X:1 % T:Rye Waltz, The M:2/4 L:1/8 B:Ford - Traditional Music in America (1940, p. 137) Z:AK/Fiddler's Companion K:D A>A A<f|e>d e<f|A<A B>A|d3z|A>A a>f|e>d e<f|A>A B>A|d3z|| M:3/4 L:1/8 (a4f2)|(d4f2)|(e4d2)|(e4f2)|(a4f2)|(g4 a2)|(b6|b4)b2| a4f2|(g4e2)|f4d2|(e4f2)|A4 A2|(B4A2)|(d6|d4)z2||
RYE WALTZ. American, Canadian; Schottische-Waltz. USA; Washington, Arizona, Michigan, New York, New England, Ohio, West Virginia. Canada, Nova Scotia. D Major (Ford, Ruth): G Major (Johnson). Standard tuning (fiddle). AB. "Rye Waltz" is a version of the air "Comin' Thro' the Rye (1)," the dance for which (the "Rye Waltz") combines a waltz step with a schottische step (Linscott, 1939), and is particularly associated with the American Mid-west and West, although it has wide dissemination. The tune is the one Arizona fiddler Kenner C. Kartchner described as the first part in 2/4 time and the second sixteen bars in waltz time. "Rye Waltz" dates to the 1890's, although the dance's hey-day was in the early 20th century, and it was a staple for early 20th century dance musicians. It survived in tradition through the 20th century; during the latter years of which it was played by at least one old-time fiddler for a dance in Champion, western New York state, according to fiddler Chad Miller, although he only knew of one other fiddler who played the tune in that region. Musicologist Paul Gifford remarks that it is still well-known by old-time square dancers in Michigan, and Peter Yarensky reported that it was still performed occasionally in New Hampshire.
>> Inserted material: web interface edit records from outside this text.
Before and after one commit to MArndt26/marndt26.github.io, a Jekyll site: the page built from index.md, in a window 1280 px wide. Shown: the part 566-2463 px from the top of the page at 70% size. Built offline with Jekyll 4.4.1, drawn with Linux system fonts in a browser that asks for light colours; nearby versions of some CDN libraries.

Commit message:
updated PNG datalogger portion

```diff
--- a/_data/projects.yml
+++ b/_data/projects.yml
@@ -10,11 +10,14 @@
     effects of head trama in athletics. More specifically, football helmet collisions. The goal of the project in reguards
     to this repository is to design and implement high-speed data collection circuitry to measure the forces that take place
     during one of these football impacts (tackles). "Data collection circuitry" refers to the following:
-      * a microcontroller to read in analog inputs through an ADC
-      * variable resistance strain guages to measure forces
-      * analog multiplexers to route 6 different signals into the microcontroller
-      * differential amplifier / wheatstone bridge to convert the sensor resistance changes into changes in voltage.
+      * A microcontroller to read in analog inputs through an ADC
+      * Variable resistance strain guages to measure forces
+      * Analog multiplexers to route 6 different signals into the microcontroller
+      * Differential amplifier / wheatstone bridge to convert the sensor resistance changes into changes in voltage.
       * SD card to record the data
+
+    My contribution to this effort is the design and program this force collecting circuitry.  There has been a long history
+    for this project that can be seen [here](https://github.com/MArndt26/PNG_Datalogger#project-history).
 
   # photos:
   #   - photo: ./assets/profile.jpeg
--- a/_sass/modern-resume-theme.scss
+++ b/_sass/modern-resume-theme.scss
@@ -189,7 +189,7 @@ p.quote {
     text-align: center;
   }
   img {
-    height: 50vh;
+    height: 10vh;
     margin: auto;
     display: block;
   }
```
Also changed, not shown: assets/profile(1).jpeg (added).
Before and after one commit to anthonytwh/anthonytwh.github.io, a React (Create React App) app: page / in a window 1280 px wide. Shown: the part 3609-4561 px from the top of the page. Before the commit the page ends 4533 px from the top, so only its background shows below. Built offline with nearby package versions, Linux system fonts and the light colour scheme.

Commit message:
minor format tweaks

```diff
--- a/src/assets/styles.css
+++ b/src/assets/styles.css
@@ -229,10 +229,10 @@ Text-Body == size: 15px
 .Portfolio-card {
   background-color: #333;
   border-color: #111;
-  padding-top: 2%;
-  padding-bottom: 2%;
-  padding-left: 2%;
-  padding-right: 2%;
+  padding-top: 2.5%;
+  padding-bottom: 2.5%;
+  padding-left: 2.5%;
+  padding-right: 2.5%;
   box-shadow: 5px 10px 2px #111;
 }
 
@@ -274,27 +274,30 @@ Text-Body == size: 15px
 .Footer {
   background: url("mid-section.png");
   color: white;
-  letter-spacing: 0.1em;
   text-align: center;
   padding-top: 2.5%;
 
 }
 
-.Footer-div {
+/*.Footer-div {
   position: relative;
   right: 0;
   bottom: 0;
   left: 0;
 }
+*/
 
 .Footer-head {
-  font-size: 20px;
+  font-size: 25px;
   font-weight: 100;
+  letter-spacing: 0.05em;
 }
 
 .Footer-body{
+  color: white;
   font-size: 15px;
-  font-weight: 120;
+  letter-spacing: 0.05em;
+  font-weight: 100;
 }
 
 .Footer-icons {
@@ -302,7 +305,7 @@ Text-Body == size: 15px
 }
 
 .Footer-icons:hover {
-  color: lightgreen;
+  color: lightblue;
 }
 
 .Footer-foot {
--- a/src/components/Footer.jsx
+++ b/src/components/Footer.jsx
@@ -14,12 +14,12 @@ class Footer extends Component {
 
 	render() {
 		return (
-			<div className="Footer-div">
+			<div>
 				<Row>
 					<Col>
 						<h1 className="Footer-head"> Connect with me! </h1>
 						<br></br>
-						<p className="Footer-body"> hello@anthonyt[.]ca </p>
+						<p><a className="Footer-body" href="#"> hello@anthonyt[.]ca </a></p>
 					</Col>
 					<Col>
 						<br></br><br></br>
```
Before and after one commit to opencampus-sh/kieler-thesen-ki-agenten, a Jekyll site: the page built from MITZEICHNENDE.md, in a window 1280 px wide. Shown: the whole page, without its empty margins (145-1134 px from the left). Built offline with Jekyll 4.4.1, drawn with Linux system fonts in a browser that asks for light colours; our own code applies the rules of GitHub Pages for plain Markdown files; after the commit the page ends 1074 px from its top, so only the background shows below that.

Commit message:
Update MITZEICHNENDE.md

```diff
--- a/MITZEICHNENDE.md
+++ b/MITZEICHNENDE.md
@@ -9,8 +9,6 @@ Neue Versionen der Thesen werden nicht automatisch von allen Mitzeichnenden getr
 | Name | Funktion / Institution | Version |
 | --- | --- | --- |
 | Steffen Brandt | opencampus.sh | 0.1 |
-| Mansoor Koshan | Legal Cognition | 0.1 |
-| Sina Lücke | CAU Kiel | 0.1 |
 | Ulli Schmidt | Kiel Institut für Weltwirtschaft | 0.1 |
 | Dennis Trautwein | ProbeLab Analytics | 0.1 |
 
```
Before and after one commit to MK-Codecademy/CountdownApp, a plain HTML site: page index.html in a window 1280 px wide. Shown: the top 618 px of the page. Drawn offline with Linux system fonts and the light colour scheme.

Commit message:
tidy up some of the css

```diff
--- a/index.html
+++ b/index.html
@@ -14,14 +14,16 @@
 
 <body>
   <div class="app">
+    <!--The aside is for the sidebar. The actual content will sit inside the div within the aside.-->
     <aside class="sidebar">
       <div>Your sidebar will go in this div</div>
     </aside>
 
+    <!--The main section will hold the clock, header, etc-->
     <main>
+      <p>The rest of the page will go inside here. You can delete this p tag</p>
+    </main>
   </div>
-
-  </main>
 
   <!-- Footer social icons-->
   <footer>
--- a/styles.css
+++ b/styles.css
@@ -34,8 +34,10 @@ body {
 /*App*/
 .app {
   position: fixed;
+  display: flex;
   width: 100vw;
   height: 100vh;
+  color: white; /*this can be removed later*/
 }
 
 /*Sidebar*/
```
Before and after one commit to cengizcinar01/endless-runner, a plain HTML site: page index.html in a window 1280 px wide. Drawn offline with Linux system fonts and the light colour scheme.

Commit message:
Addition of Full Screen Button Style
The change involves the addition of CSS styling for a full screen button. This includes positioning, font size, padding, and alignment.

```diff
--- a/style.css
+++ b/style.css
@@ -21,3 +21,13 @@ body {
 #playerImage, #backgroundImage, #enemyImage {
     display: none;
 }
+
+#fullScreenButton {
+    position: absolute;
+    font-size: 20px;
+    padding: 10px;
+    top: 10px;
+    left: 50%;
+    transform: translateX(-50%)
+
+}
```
Similarly, old-time music historian Kerry Blech says it was known among older informants in Ohio and West Virginia. The dance and tune also had currency in the 20th century in Nova Scotia.